*** Opening of Entries shown ***

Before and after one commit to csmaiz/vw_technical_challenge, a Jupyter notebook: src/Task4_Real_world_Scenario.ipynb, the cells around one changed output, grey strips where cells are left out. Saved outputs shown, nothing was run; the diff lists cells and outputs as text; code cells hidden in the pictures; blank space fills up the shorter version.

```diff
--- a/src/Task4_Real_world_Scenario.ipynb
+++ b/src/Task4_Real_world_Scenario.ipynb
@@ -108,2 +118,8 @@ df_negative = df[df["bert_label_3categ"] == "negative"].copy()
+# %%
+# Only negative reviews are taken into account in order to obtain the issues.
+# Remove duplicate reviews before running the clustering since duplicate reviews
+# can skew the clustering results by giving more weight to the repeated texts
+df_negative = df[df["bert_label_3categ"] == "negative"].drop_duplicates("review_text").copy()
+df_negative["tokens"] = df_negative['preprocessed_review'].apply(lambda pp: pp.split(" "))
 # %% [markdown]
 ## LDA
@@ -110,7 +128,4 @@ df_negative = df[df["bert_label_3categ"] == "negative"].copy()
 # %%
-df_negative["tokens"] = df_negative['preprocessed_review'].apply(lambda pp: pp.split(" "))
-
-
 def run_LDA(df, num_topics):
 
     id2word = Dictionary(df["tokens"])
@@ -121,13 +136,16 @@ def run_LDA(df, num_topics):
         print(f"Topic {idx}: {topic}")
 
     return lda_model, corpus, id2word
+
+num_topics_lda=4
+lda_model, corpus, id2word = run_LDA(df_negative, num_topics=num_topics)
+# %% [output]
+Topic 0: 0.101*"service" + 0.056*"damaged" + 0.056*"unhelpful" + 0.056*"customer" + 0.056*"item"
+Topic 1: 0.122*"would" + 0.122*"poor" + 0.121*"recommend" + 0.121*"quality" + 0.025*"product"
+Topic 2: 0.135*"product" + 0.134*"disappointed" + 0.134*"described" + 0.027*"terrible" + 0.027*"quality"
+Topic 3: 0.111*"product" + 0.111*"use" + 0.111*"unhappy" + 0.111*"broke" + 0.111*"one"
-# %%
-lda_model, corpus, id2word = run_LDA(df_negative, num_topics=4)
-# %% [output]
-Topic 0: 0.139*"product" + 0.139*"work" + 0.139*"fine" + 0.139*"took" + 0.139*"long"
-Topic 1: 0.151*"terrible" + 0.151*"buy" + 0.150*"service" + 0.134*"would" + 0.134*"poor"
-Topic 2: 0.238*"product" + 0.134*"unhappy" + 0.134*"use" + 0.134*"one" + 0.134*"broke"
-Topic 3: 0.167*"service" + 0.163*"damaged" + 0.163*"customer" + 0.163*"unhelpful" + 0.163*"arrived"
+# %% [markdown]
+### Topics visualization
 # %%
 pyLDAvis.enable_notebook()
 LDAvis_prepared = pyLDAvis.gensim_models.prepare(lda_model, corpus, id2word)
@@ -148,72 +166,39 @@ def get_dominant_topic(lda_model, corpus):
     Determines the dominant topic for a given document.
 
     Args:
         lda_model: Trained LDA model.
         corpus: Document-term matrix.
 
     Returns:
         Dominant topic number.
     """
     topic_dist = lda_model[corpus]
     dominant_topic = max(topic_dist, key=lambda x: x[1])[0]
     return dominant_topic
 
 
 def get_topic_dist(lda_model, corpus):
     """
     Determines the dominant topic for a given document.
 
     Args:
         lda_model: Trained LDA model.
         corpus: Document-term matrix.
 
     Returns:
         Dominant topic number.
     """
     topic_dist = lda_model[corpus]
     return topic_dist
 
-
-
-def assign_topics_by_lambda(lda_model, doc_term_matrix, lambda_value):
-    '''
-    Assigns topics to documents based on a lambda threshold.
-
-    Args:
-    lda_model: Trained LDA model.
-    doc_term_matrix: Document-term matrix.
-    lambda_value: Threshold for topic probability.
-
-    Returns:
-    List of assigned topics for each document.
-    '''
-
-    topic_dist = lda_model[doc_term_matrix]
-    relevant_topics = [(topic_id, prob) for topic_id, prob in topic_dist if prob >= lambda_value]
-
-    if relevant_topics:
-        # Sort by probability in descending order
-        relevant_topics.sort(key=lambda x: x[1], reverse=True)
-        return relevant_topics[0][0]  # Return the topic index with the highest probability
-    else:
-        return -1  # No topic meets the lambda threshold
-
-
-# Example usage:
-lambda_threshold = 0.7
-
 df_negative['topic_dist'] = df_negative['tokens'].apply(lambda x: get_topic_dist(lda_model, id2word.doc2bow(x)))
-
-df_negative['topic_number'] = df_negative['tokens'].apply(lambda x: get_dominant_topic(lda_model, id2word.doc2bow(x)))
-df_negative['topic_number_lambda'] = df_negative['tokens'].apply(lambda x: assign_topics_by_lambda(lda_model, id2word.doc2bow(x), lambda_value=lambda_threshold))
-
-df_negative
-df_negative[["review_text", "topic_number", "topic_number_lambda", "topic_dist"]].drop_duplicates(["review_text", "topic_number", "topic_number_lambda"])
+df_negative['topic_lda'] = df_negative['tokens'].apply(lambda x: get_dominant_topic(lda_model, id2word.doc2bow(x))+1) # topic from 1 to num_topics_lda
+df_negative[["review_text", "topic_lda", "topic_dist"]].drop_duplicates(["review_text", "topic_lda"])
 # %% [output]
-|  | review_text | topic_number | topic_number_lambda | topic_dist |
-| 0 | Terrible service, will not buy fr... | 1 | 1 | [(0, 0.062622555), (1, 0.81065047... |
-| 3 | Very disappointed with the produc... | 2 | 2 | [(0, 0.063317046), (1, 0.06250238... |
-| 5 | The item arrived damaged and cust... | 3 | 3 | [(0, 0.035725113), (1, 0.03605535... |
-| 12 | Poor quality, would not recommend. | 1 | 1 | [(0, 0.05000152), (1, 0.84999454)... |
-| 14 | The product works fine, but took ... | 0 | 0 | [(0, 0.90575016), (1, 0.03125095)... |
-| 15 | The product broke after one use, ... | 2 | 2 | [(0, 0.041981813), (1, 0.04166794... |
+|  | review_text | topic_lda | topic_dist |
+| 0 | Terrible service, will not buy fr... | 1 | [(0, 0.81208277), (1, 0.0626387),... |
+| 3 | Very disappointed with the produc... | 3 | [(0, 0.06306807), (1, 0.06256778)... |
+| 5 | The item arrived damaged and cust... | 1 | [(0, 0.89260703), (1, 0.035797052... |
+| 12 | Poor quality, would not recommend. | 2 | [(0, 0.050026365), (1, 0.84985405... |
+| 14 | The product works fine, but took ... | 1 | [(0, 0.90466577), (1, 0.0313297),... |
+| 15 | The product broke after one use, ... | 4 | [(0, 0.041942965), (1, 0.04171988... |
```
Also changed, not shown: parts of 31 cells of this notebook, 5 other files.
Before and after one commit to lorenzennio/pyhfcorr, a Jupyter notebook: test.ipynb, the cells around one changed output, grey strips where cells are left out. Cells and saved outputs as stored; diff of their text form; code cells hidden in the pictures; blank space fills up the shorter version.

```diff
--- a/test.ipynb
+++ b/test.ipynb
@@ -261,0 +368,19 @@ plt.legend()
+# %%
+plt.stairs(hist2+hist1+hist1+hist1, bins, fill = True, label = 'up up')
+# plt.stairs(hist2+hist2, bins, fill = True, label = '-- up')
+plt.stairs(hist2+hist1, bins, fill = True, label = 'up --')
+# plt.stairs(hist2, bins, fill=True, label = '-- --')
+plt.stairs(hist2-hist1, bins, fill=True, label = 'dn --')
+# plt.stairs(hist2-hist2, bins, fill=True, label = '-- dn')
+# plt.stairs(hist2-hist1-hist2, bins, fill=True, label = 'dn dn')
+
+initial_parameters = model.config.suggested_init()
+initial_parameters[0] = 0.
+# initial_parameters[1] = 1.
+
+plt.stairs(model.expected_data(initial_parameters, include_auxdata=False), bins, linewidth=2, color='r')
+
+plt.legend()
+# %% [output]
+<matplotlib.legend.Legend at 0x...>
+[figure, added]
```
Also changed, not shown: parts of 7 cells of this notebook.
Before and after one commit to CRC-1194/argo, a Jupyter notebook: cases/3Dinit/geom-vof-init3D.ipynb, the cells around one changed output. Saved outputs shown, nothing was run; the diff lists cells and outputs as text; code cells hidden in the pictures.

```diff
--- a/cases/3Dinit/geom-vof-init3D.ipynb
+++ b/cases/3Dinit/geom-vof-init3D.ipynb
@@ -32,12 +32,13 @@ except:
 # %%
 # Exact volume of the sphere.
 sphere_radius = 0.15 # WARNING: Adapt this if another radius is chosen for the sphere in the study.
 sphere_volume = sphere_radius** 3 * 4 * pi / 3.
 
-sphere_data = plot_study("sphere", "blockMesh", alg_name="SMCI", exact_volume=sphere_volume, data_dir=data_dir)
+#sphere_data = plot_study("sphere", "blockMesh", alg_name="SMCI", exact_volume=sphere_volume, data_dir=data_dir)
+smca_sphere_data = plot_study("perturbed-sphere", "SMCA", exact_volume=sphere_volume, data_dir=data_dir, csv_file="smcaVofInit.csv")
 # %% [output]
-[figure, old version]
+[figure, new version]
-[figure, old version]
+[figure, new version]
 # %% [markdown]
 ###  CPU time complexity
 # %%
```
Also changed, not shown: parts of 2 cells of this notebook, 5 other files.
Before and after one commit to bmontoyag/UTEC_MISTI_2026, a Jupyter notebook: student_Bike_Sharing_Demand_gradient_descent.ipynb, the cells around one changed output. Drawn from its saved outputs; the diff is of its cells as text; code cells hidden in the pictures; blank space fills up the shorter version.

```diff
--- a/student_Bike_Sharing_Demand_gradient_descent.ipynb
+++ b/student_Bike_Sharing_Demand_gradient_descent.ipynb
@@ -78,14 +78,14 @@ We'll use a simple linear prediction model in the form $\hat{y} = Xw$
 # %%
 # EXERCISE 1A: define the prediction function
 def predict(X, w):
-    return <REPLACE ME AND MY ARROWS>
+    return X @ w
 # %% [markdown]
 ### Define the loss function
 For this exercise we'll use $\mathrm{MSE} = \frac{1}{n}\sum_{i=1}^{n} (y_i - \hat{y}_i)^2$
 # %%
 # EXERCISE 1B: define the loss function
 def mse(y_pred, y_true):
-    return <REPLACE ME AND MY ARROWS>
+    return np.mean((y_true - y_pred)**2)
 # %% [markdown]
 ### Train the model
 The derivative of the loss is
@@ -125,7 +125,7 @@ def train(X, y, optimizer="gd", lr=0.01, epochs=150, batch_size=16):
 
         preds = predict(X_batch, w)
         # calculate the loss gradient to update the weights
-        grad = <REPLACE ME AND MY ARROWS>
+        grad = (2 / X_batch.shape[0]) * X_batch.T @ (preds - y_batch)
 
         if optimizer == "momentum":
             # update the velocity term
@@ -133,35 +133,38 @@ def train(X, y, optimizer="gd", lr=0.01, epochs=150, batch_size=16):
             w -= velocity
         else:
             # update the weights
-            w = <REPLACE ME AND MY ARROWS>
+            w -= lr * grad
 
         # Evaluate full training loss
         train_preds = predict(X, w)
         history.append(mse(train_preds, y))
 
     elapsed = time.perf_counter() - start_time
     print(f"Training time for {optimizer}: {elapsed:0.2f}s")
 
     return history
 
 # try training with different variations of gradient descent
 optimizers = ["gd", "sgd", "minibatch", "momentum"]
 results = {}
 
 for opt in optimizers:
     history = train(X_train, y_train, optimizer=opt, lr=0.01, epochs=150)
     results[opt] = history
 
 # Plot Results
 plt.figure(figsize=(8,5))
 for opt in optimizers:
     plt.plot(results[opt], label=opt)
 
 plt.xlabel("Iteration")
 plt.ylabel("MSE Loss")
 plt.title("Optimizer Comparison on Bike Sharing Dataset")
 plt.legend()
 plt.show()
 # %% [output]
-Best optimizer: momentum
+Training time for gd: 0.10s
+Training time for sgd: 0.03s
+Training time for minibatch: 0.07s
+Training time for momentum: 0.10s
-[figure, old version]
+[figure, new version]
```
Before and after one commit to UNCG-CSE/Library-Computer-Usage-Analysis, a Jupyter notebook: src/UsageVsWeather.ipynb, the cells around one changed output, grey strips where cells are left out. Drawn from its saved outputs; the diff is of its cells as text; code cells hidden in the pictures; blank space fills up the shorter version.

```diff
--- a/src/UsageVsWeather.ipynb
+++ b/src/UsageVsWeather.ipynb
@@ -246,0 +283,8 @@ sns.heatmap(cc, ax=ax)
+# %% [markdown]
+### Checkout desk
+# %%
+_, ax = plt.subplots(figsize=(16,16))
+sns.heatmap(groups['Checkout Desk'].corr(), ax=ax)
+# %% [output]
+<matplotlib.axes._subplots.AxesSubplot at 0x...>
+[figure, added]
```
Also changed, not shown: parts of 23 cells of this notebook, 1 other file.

*** Close of Entries shown ***

* Exercise description
Filter the entries above down to the lines that contain the word "heatmap".

* Task result
@@ -246,0 +283,8 @@ sns.heatmap(cc, ax=ax)
+sns.heatmap(groups['Checkout Desk'].corr(), ax=ax)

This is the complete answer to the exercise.